With food contamination involving pesticide residues being a major concern to consumers, a special way of growing carambola in Taiwan makes them especially appealing to health conscious consumers, said veteran farmer Chen Chia-hsin, who in 2000 introduced net house cultivation to his orchard. Chen, who has more 20 years of experience in the business, won a Taiwanese national award for outstanding farming skills the same year.
Chen says that net house farming reduces pesticide usage by more than 50 percent. Carambolas are covered by paper bags in their early stage of growth and stay protected from insects and other pests until they are harvested. The controlled environment also allows the fruit to be harvested year-round, whereas in the past it could only grow in fall and winter. This passes the traceability and certification systems initiated by the Taiwanese Council of Agriculture that is instrumental in ensuring product quality and safety.
Taiwanese carambola exports have remained stable over the years, exceeding 2,500 tons. Hong Kong and mainland China make up the majority of Taiwan’s outgoing shipments, followed by North America. The European Union is also a potential market, but is mainly dominated by Malaysian carambolas that are used for plate decoration.

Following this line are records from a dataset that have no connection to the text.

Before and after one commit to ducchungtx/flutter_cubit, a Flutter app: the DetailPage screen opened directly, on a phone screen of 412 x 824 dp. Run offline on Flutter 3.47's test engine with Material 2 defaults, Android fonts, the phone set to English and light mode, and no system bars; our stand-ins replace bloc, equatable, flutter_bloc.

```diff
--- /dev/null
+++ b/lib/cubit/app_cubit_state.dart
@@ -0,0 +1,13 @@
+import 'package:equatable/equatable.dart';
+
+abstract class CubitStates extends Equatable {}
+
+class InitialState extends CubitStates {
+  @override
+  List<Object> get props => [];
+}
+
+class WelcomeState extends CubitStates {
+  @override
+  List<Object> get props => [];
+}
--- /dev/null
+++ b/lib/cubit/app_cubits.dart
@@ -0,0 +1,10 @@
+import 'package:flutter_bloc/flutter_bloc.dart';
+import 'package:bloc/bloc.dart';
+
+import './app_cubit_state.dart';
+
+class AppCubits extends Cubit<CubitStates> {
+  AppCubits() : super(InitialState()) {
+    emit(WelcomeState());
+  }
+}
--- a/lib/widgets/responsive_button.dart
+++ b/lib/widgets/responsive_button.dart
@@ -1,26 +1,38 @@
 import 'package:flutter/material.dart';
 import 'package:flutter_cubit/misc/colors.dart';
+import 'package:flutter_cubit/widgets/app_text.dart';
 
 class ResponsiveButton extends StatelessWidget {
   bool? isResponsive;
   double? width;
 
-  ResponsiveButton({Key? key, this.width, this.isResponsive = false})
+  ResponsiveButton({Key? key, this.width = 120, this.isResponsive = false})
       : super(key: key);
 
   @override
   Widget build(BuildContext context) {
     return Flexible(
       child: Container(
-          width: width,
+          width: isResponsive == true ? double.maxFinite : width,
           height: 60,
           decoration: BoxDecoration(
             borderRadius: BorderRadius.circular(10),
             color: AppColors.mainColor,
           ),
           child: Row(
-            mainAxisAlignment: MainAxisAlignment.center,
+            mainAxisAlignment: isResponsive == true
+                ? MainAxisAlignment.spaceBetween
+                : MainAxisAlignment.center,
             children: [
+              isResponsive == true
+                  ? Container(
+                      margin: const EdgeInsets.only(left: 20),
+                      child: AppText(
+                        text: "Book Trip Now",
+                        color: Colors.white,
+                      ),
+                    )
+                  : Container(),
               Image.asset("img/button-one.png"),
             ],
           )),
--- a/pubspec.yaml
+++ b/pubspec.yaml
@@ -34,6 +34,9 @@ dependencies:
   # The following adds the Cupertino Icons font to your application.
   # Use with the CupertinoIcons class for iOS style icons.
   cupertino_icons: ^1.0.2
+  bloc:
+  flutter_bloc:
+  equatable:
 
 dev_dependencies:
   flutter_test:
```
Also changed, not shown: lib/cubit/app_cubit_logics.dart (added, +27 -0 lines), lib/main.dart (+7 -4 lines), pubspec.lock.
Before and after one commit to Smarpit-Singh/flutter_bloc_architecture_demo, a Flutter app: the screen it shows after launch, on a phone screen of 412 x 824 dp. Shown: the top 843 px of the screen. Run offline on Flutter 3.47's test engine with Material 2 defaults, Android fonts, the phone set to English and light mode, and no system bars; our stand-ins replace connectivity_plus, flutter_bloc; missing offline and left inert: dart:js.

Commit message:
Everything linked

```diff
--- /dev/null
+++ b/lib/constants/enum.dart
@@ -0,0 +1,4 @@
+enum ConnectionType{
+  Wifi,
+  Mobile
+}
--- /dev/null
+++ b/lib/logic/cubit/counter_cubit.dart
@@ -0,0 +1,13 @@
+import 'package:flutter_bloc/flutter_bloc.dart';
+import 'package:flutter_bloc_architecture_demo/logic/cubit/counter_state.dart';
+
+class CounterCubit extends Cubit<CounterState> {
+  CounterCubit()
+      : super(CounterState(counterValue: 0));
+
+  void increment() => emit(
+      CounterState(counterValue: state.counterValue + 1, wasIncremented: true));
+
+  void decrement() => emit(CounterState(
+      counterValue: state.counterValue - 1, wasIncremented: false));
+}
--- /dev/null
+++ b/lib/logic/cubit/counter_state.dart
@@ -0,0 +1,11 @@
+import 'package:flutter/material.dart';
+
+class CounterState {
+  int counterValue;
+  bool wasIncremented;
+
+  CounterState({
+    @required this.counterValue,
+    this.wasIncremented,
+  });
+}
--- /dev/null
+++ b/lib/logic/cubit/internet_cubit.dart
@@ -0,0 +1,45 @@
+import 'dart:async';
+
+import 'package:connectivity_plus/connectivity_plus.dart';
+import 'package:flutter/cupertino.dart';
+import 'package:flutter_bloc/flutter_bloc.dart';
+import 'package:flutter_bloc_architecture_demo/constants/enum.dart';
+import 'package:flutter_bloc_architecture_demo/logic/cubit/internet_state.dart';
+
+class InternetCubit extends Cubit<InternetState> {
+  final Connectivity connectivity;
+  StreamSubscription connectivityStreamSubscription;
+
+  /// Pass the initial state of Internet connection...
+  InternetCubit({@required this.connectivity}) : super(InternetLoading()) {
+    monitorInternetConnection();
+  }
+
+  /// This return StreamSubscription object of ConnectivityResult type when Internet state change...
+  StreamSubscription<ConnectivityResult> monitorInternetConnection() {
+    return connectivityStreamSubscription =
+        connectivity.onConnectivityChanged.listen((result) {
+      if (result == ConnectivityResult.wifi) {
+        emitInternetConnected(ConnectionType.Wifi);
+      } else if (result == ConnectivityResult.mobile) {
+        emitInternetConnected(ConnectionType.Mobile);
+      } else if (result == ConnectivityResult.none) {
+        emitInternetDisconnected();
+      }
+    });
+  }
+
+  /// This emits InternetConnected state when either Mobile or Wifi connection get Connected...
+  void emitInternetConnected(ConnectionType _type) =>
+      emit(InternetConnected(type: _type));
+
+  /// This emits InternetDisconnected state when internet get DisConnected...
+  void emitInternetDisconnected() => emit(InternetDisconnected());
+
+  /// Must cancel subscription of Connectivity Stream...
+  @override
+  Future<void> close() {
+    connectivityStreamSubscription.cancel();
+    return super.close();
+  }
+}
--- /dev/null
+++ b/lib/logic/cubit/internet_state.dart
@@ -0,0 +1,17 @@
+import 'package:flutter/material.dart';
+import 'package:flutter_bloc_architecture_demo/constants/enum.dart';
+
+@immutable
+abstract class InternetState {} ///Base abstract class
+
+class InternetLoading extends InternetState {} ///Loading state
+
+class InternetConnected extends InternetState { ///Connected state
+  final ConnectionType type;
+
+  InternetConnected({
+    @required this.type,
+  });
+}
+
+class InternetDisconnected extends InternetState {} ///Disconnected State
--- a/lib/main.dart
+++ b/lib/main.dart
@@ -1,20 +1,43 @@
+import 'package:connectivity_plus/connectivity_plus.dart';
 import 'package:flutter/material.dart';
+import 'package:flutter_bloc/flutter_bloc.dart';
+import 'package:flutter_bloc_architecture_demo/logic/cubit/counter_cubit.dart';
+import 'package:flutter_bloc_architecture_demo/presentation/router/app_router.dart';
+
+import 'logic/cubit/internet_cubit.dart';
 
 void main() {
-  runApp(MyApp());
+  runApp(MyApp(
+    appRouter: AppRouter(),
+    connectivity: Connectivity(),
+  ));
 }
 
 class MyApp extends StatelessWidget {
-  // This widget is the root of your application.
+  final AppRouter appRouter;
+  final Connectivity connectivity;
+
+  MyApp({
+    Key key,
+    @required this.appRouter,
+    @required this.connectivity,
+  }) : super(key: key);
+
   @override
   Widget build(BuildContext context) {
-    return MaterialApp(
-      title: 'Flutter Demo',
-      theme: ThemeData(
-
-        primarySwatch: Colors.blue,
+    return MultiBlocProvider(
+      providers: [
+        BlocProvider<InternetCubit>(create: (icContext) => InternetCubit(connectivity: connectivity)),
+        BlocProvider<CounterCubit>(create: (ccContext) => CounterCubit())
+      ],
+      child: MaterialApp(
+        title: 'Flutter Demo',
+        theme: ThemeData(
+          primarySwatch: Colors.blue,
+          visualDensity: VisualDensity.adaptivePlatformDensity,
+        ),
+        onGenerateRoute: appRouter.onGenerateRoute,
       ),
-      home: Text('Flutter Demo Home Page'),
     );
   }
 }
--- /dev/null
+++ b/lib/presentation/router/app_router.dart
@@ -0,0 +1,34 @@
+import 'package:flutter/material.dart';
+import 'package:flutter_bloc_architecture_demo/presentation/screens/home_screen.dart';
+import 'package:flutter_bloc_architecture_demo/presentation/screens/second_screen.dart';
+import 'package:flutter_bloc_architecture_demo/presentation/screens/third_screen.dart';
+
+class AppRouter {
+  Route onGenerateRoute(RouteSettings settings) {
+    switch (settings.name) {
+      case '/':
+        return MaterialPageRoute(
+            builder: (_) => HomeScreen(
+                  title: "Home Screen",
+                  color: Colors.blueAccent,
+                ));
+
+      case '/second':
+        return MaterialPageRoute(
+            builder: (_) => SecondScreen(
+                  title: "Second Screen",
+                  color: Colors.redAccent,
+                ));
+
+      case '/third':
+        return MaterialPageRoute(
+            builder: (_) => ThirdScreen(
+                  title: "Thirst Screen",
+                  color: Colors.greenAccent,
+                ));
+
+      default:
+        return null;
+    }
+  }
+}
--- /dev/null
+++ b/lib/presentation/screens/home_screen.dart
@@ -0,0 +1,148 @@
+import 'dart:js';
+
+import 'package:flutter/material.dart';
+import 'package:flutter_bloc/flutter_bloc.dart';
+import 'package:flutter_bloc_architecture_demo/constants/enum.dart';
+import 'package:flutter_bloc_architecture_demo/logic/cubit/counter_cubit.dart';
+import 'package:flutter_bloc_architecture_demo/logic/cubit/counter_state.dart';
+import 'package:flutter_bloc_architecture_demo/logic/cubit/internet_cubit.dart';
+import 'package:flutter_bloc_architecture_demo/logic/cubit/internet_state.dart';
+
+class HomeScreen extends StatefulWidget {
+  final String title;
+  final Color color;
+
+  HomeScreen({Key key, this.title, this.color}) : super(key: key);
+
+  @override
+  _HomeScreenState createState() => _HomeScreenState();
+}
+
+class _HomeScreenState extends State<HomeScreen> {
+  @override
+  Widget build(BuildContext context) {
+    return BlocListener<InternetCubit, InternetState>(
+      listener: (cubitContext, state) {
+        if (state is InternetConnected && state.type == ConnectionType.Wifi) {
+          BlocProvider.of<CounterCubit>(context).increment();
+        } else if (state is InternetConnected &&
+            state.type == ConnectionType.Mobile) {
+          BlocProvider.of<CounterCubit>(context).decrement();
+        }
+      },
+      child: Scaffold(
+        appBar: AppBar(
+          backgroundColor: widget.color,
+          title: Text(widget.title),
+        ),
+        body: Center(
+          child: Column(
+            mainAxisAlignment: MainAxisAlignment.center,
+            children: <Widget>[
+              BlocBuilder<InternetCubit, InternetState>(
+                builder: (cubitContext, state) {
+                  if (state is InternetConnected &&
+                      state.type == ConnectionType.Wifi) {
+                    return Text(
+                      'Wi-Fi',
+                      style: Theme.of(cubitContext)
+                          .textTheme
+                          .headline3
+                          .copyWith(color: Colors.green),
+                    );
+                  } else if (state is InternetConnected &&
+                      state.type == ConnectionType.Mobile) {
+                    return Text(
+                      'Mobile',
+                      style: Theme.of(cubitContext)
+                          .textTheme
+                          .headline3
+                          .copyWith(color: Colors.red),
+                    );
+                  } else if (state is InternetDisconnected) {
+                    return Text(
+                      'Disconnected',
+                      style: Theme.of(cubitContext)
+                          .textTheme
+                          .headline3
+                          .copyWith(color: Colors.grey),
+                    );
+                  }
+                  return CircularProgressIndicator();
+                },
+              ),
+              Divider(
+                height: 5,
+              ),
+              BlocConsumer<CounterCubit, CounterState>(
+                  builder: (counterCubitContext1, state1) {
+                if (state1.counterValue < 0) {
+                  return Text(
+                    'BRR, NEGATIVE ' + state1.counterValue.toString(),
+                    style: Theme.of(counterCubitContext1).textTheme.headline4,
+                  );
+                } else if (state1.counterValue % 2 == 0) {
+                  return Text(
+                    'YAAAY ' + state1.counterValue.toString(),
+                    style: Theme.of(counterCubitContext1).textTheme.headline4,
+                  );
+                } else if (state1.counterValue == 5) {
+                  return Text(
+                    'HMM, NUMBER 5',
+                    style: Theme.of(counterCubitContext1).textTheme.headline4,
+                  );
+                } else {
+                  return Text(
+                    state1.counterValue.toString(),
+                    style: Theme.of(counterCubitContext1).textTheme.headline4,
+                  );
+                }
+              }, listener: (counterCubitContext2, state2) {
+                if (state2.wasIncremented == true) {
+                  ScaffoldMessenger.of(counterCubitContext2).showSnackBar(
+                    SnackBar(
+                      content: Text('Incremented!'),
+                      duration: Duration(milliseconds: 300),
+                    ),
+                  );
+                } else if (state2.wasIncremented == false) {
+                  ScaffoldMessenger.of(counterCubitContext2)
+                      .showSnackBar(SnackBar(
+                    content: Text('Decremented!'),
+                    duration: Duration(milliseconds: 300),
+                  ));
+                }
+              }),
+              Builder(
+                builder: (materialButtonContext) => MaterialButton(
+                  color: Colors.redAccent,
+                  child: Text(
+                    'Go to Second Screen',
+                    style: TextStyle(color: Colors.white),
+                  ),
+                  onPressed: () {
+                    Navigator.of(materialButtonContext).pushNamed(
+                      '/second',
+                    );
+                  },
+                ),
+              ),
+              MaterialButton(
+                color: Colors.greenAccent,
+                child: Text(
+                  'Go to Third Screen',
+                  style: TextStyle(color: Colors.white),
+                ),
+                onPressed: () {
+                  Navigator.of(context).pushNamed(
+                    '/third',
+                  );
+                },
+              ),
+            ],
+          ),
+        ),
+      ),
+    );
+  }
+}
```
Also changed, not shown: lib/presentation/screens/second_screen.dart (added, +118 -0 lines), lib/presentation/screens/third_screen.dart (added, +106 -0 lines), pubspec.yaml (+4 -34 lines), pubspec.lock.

This article is an abridged version of “Taiwan’s struggling star fruit sector stages comeback” by Meg Chang, published in Taiwan Today.